One of the most recurrent messages I hear from pilots (and not only pilots) is “Why would I report this if nothing will ever change?”
The disappointment and frustration with some of the reporting channels that exists in Europe is striking. Pilots don’t feel confident and comfortable to report issues such as fatigue. And this despite the fact that Europe has pioneered the Just Culture concept and has created both mandatory and voluntary reporting channels. The Just Culture principle is even included in some of the aviation regulations existing today (see our campaign “Reporting matters!”). This is also the case for the “EU Whistleblower Directive”, aimed at helping those who want to voice concerns.
Yet, the lack of feedback or concrete action from authorities discourages many to bring up issues that might cost them their job or worse – their entire career. Sooner or later however, the existing problems surface.
Reporting is not a waste of time
Last summer we saw one of the worst examples of this with the case of Wizz Air. The toxic environment at this airline was exposed in all its magnitude when listening one of the managers telling how they should get rid of the “bad apples” – pilots who would not fly while sick, not fly extra hours when on their days off, or not use Commander’s Discretion – under the excuse of the COVID-19.
We believe that reporting is not a waste of time. Airlines and national authorities have occurrence reporting channels, and EASA has a system in place to enable aviation professionals to voluntarily and confidentially report their broader safety concerns. We also believe that pilots are best placed to report certain types of their safety concerns and observations through this EASA channel. The Agency is then required to take action for each report – and does so in a confidential, protected way.
Will something change immediately after one report is very difficult to predict. It is however sure that nothing will change without this information being passed on to the regulator or the oversight authority. Nevertheless, I realise, there is still a long way to go before authorities see the true value of those reports and crew no longer hesitate to file them.
ECA is determined to work with EASA on streamlining the reporting process and making it more accessible and understandable for crew. But you don’t have to wait.
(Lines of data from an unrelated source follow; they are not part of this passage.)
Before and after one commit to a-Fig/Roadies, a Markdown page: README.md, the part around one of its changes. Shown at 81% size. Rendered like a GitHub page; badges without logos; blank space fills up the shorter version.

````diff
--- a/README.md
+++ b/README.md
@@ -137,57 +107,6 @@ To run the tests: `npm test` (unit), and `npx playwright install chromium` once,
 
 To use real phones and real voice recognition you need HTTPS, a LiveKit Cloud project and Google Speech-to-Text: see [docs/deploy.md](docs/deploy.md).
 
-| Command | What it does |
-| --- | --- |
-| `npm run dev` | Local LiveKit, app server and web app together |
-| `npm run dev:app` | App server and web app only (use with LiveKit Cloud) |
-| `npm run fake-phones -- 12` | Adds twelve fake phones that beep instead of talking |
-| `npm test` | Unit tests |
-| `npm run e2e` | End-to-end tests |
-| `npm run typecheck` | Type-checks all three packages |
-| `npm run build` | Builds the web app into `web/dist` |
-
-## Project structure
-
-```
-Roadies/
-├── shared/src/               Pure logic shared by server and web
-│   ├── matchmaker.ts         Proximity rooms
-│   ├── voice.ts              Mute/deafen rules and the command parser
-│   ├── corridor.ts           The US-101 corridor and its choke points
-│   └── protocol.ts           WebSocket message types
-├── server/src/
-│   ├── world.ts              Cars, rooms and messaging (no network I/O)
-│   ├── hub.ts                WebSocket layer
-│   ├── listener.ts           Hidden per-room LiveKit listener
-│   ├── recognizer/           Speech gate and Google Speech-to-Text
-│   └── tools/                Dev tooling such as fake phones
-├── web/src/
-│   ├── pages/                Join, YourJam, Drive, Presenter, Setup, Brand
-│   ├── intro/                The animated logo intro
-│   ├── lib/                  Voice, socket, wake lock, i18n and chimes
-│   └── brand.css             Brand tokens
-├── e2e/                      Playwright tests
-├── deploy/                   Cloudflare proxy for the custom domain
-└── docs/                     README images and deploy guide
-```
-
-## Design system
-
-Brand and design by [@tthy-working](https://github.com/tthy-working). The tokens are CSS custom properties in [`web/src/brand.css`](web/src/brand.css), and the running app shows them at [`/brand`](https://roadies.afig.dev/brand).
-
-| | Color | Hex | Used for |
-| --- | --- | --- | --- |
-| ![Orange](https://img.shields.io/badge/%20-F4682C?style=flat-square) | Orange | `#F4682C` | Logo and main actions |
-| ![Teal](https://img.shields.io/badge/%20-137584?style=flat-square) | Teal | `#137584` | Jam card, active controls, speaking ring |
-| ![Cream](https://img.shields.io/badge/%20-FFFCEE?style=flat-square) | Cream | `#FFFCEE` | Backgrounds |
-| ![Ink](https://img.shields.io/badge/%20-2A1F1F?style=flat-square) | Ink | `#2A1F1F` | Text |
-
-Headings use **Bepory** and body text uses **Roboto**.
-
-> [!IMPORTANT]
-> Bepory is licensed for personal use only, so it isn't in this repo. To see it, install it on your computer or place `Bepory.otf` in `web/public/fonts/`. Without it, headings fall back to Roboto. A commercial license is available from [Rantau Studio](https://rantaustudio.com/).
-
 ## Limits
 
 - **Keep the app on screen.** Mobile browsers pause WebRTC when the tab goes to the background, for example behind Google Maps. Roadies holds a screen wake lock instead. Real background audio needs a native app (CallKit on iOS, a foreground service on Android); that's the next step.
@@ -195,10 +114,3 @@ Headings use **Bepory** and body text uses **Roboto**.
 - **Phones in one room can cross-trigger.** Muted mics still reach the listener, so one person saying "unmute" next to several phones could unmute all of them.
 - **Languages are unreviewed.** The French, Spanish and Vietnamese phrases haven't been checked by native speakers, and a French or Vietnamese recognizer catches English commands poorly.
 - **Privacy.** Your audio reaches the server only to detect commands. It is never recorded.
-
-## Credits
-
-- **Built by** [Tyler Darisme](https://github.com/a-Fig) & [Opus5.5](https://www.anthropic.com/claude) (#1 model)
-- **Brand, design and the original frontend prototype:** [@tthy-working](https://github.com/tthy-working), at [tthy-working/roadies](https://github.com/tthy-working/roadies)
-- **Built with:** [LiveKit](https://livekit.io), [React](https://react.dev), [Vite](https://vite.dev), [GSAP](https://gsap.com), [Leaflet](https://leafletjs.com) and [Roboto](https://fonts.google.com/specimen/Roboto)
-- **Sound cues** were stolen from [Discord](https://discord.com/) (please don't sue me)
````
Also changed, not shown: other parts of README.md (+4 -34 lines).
If you are reading this and you feel that something may affect safety in any way, contact your national authorities, EASA, your home association or even ECA directly.
You are not alone.
by Juan Carlos Lozano, ECA Vice-President
Airbus A320 Captain Iberia